# Instructions for the task:
What lines in the data below mention the string "pictures"? Copy them out.

··· The data

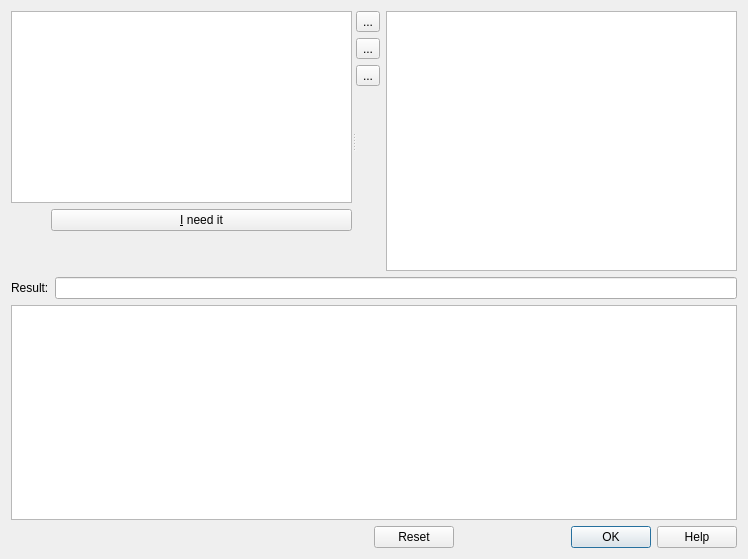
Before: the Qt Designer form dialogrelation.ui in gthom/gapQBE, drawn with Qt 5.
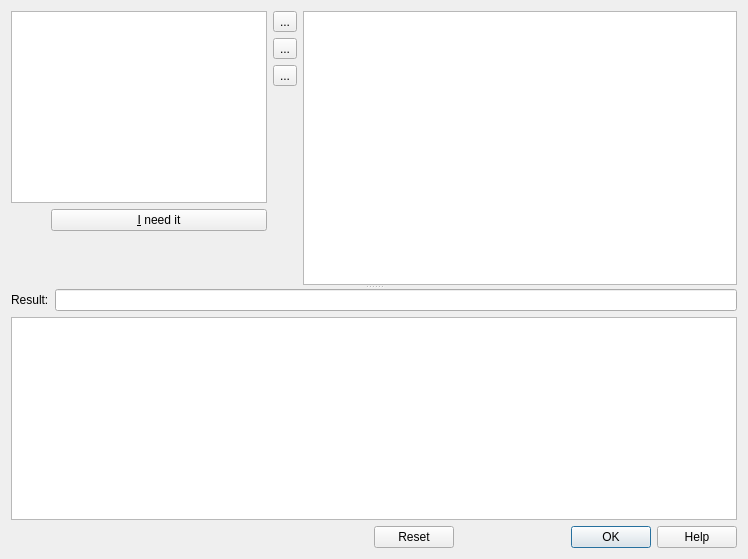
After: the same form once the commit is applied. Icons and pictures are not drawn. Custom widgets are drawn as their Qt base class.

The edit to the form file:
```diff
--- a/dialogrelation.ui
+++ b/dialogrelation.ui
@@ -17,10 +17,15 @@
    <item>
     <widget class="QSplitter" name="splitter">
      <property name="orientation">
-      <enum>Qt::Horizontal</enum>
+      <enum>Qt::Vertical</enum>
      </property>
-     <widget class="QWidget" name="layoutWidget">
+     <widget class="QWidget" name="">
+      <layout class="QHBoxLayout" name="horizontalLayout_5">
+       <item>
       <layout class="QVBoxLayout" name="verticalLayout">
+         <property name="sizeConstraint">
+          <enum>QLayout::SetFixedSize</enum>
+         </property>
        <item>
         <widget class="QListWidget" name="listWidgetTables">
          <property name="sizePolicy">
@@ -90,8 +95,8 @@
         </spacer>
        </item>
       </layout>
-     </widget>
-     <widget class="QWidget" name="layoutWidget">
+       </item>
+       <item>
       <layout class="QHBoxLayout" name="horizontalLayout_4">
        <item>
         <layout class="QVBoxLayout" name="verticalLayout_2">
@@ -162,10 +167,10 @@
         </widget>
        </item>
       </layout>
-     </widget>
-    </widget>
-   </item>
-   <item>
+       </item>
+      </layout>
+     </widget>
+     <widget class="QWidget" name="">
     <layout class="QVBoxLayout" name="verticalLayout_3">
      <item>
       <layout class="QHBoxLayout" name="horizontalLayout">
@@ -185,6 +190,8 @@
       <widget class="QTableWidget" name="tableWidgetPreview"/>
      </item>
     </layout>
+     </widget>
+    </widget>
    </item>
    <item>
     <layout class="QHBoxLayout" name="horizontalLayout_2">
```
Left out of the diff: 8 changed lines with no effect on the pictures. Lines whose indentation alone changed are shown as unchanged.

······

# Output for this task:
After: the same form once the commit is applied. Icons and pictures are not drawn. Custom widgets are drawn as their Qt base class.
Left out of the diff: 8 changed lines with no effect on the pictures. Lines whose indentation alone changed are shown as unchanged.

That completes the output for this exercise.